Although we would rather not think of it, cold winter weather is right around the corner. Winter comes with its benefits – hot chocolate, snow sports, holidays – but it also can bring some destruction. Even the mildest of winters in the Northeast bring freezing temperatures, which can be bad news for your irrigation system.
Winterization allows your irrigation system to be ready for the season. To prevent your lawn sprinkler system from being damaged, it is important to thoroughly drain the water from the pipes. If you don’t, the water in the pipes can freeze, causing it to expand as it turns to ice and crack the pipes. There are several draining techniques:
The best method to use depends on the set up of your lawn sprinkler system. If you are not trained in winterizing your sprinkler, we strongly recommend hiring a professional – we’re happy to help!
The manual drain method requires that your manual drain valve is installed at the lowest point on your system’s mainline. If your system’s mainline has multiple low points, be sure that you have additional manual drain valves installed where water may collect, and not overflow. The mainline should also be sloped properly to drain. If your drain point is inside the home, be sure that you have a sizeable container to accept the volume of water without flooding.
The automatic drain method is to be coupled with the manual drain of the mainline. Automatic drain simplifies the process (if you have automatic valves) by draining every time the sprinkler system is active.

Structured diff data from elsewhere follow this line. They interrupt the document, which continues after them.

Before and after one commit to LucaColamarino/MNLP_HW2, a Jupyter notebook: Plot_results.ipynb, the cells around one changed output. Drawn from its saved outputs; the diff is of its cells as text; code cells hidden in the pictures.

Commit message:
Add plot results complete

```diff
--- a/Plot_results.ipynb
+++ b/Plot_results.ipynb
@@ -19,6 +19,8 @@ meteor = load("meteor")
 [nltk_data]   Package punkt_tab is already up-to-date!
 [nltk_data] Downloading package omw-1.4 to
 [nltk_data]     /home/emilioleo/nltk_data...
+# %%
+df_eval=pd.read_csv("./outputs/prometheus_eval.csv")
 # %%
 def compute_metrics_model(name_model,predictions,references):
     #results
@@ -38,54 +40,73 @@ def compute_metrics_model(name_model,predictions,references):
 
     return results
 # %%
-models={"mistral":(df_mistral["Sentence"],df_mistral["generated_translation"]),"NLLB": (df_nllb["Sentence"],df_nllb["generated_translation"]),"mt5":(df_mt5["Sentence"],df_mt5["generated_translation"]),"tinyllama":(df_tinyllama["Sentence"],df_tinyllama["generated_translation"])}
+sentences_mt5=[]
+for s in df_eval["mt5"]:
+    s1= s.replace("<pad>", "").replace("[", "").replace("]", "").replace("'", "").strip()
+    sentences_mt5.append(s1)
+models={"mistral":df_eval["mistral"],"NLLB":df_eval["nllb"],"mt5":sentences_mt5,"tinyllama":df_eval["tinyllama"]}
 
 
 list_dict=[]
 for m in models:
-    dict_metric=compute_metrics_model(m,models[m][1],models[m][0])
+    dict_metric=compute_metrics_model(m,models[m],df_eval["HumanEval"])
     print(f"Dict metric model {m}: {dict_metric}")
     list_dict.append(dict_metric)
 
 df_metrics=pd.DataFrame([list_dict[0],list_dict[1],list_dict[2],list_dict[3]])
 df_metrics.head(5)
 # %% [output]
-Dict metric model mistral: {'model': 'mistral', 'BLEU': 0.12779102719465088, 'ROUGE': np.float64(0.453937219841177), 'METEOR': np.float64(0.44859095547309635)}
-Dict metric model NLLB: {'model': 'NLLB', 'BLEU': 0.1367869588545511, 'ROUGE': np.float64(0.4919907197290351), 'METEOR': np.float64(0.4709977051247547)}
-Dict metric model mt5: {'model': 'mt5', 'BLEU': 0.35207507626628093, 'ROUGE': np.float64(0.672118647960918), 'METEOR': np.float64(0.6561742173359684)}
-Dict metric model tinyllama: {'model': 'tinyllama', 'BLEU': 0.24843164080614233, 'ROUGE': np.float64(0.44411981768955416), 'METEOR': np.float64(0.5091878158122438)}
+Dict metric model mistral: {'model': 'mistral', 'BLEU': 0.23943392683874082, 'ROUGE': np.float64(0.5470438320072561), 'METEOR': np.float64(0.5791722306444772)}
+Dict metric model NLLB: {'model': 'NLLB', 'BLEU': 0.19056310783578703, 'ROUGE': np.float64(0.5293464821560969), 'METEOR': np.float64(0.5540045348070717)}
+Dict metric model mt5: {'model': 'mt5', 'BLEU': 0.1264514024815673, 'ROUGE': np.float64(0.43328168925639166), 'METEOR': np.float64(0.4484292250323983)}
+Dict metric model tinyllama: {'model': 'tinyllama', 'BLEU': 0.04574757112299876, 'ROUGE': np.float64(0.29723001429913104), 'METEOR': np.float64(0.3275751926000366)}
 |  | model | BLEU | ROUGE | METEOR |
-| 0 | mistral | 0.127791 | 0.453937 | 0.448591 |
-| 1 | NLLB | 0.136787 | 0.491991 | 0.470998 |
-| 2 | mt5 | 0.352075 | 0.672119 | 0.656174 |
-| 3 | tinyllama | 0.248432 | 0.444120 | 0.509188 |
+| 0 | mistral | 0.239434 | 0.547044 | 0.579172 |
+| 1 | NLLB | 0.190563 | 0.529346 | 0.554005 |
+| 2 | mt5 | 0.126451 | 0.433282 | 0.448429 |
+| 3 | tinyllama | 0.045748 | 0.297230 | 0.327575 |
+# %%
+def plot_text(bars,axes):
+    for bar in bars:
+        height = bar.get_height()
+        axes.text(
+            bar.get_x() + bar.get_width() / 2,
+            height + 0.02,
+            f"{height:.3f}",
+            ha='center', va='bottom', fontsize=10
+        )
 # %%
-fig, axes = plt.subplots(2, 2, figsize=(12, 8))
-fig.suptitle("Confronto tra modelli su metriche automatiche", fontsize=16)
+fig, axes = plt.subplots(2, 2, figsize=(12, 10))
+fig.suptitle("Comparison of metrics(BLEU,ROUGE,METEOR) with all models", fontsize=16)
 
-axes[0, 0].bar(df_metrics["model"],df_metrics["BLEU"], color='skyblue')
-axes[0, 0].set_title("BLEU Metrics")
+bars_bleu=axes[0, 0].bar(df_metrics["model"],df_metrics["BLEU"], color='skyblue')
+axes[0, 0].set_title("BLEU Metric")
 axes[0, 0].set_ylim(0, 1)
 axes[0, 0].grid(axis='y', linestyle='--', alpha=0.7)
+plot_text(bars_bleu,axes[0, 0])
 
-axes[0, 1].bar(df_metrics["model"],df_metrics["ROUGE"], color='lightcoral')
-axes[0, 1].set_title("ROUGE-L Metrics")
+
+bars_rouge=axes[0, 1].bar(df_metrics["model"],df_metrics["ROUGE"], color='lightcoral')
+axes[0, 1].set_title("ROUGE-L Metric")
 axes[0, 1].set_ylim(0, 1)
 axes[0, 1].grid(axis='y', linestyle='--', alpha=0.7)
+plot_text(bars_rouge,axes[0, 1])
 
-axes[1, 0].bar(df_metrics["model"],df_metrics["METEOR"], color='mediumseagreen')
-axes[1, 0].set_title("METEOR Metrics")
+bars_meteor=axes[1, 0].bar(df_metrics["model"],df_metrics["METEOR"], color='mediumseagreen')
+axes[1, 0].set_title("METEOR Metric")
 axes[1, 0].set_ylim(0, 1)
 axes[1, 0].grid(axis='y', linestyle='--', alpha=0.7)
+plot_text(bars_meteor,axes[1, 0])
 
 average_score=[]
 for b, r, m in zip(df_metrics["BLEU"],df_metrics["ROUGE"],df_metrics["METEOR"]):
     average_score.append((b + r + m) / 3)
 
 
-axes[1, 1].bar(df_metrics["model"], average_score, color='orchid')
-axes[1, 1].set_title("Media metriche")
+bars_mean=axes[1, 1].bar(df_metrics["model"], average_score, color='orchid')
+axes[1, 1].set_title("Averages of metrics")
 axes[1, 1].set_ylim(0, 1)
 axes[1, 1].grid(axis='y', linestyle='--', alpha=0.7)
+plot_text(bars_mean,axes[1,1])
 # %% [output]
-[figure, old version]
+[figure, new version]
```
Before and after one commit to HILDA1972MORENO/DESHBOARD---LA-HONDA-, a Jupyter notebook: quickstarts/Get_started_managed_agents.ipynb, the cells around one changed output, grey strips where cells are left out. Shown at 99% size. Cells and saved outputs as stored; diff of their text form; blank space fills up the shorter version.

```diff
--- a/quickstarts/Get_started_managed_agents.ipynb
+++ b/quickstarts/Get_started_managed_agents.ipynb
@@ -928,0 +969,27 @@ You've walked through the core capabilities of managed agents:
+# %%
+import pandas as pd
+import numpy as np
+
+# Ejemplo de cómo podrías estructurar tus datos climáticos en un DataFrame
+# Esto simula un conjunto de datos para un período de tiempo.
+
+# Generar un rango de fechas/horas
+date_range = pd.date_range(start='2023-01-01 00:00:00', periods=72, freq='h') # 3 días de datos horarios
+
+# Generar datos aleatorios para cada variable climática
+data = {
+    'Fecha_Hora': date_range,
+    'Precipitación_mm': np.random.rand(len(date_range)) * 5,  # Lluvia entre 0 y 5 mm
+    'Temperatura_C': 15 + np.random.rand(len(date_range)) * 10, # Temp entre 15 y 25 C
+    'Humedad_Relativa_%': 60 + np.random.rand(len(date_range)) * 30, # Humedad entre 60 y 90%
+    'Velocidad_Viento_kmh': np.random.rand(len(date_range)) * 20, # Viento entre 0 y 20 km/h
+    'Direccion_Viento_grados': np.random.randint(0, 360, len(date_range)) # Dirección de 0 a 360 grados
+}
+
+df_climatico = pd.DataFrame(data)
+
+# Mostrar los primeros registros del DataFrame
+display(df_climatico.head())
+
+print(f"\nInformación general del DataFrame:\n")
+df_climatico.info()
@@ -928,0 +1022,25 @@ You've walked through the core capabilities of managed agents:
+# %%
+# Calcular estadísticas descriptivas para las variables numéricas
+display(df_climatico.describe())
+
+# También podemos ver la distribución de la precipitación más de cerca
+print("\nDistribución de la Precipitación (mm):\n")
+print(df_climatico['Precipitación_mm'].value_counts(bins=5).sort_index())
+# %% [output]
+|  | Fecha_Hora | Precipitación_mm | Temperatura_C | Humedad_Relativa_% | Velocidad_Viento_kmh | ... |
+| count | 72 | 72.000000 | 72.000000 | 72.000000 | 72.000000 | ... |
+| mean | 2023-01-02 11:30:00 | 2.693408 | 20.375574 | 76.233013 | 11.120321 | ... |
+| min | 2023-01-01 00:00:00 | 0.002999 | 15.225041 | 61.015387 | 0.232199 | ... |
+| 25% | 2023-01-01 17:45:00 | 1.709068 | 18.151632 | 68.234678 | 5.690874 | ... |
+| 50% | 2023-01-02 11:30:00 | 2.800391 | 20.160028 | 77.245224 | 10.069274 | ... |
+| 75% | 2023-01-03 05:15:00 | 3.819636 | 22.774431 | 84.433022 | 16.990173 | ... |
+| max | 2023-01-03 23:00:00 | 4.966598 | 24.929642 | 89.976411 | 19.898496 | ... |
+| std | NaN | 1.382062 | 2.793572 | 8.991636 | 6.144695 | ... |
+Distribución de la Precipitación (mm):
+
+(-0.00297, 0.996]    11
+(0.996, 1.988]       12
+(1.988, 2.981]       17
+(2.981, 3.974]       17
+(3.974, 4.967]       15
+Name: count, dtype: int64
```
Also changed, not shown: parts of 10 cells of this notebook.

The compressed air blow-out can help ensure that there is no excess water in the pipes. It is very important that you are knowledgeable about the process as well as your system because excessive air pressure can cause a lot of damage. Air pressure should not exceed 50 pounds per square inch of air pressure at any time.